Edit difference data
━━━

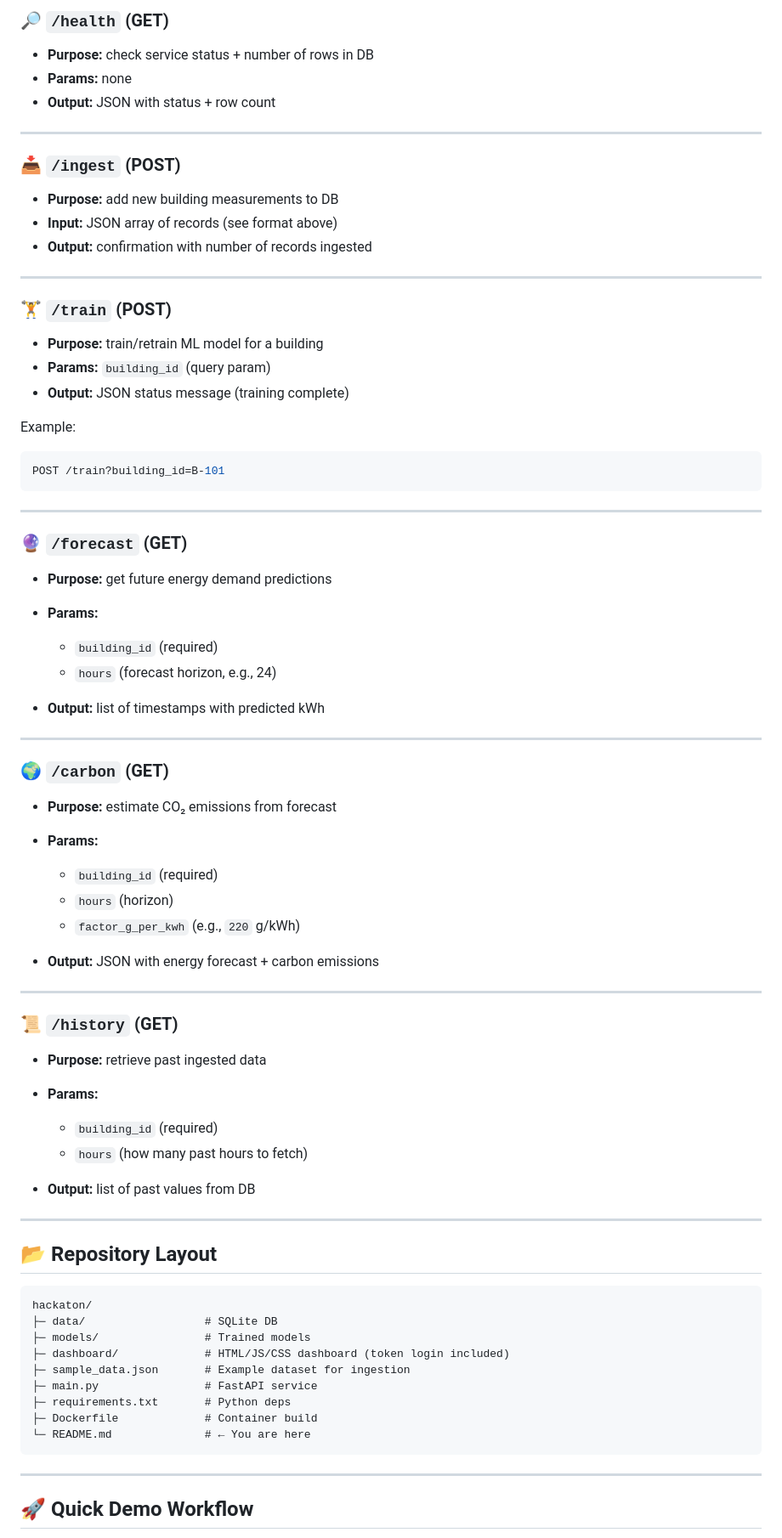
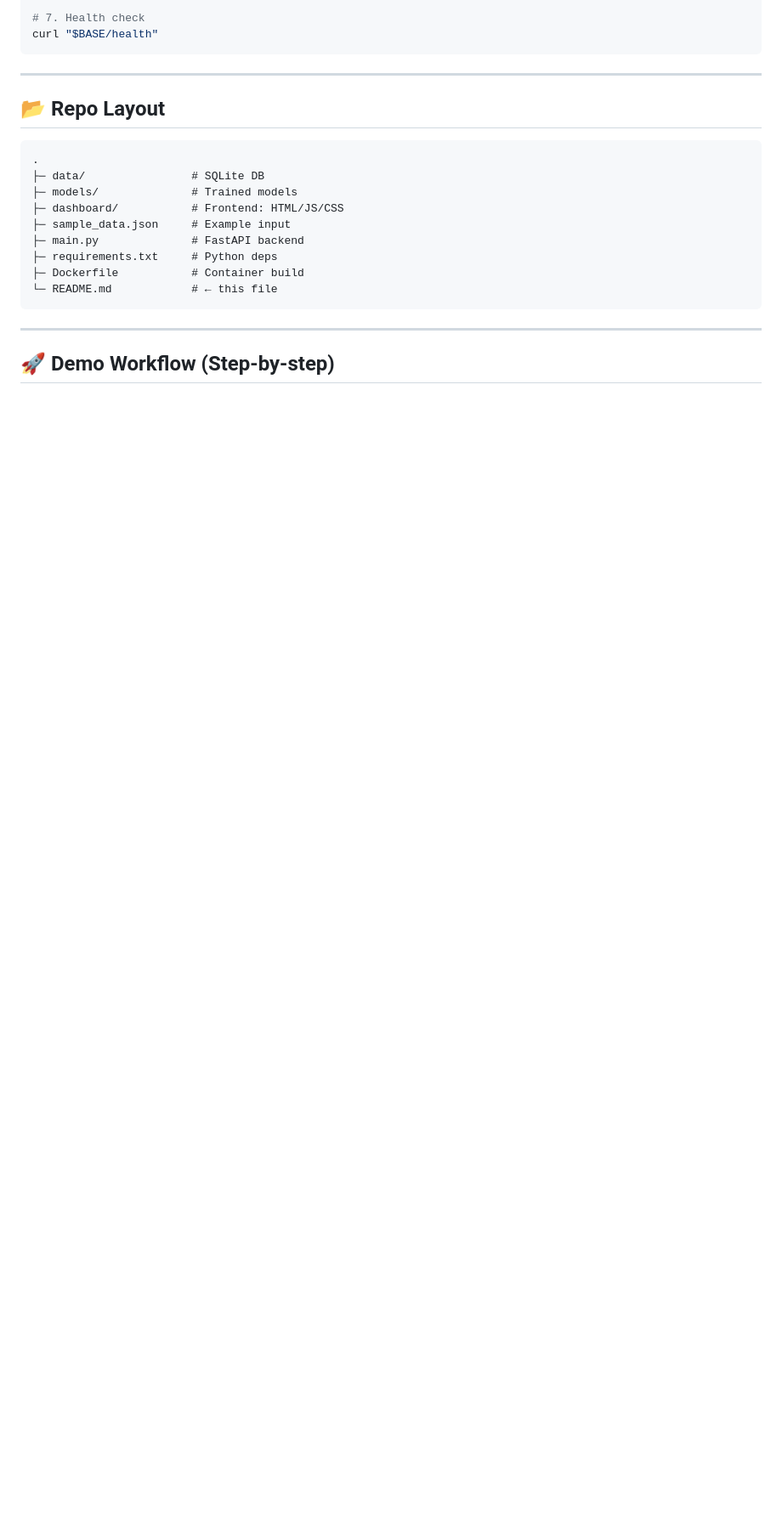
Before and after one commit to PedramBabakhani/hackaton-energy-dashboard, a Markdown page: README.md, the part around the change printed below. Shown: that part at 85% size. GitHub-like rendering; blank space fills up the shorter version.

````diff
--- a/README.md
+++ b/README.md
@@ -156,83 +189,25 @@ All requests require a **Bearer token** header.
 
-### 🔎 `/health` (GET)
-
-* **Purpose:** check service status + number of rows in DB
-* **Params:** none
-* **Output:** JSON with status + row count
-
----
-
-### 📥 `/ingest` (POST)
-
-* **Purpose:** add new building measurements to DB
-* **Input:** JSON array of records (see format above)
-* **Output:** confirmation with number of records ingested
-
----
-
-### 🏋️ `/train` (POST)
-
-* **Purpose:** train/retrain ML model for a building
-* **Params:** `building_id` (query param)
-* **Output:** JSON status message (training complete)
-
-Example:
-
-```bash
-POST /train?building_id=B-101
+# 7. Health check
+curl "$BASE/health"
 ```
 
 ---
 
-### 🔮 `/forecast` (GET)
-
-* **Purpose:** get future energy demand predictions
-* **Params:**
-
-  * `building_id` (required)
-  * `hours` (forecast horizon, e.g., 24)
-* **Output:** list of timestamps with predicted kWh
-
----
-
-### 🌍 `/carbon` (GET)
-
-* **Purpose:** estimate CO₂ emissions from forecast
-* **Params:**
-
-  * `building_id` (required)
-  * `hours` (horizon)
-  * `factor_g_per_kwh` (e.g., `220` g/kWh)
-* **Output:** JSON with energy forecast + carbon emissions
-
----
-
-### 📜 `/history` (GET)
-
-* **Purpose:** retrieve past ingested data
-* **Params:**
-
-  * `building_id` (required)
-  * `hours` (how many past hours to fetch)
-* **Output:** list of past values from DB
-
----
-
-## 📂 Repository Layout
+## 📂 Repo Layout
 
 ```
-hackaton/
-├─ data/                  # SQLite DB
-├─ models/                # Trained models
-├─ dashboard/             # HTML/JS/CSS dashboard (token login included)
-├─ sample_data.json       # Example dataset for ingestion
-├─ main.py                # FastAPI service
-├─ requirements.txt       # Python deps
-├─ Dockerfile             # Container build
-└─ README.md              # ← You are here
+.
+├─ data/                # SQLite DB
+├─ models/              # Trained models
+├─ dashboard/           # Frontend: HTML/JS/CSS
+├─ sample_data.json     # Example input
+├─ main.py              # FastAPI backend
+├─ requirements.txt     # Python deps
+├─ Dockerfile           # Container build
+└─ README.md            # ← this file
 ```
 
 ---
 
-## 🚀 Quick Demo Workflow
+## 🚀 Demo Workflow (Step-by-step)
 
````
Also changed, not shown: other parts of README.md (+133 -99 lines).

━━━

Exercise objective
Only the text of the records belongs in the answer; reproduce it verbatim, with no pictures.

Reply to the task
Before and after one commit to PedramBabakhani/hackaton-energy-dashboard, a Markdown page: README.md, the part around the change printed below. Shown: that part at 85% size. GitHub-like rendering; blank space fills up the shorter version.

````diff
--- a/README.md
+++ b/README.md
@@ -156,83 +189,25 @@ All requests require a **Bearer token** header.
 
-### 🔎 `/health` (GET)
-
-* **Purpose:** check service status + number of rows in DB
-* **Params:** none
-* **Output:** JSON with status + row count
-
----
-
-### 📥 `/ingest` (POST)
-
-* **Purpose:** add new building measurements to DB
-* **Input:** JSON array of records (see format above)
-* **Output:** confirmation with number of records ingested
-
----
-
-### 🏋️ `/train` (POST)
-
-* **Purpose:** train/retrain ML model for a building
-* **Params:** `building_id` (query param)
-* **Output:** JSON status message (training complete)
-
-Example:
-
-```bash
-POST /train?building_id=B-101
+# 7. Health check
+curl "$BASE/health"
 ```
 
 ---
 
-### 🔮 `/forecast` (GET)
-
-* **Purpose:** get future energy demand predictions
-* **Params:**
-
-  * `building_id` (required)
-  * `hours` (forecast horizon, e.g., 24)
-* **Output:** list of timestamps with predicted kWh
-
----
-
-### 🌍 `/carbon` (GET)
-
-* **Purpose:** estimate CO₂ emissions from forecast
-* **Params:**
-
-  * `building_id` (required)
-  * `hours` (horizon)
-  * `factor_g_per_kwh` (e.g., `220` g/kWh)
-* **Output:** JSON with energy forecast + carbon emissions
-
----
-
-### 📜 `/history` (GET)
-
-* **Purpose:** retrieve past ingested data
-* **Params:**
-
-  * `building_id` (required)
-  * `hours` (how many past hours to fetch)
-* **Output:** list of past values from DB
-
----
-
-## 📂 Repository Layout
+## 📂 Repo Layout
 
 ```
-hackaton/
-├─ data/                  # SQLite DB
-├─ models/                # Trained models
-├─ dashboard/             # HTML/JS/CSS dashboard (token login included)
-├─ sample_data.json       # Example dataset for ingestion
-├─ main.py                # FastAPI service
-├─ requirements.txt       # Python deps
-├─ Dockerfile             # Container build
-└─ README.md              # ← You are here
+.
+├─ data/                # SQLite DB
+├─ models/              # Trained models
+├─ dashboard/           # Frontend: HTML/JS/CSS
+├─ sample_data.json     # Example input
+├─ main.py              # FastAPI backend
+├─ requirements.txt     # Python deps
+├─ Dockerfile           # Container build
+└─ README.md            # ← this file
 ```
 
 ---
 
-## 🚀 Quick Demo Workflow
+## 🚀 Demo Workflow (Step-by-step)
 
````
Also changed, not shown: other parts of README.md (+133 -99 lines).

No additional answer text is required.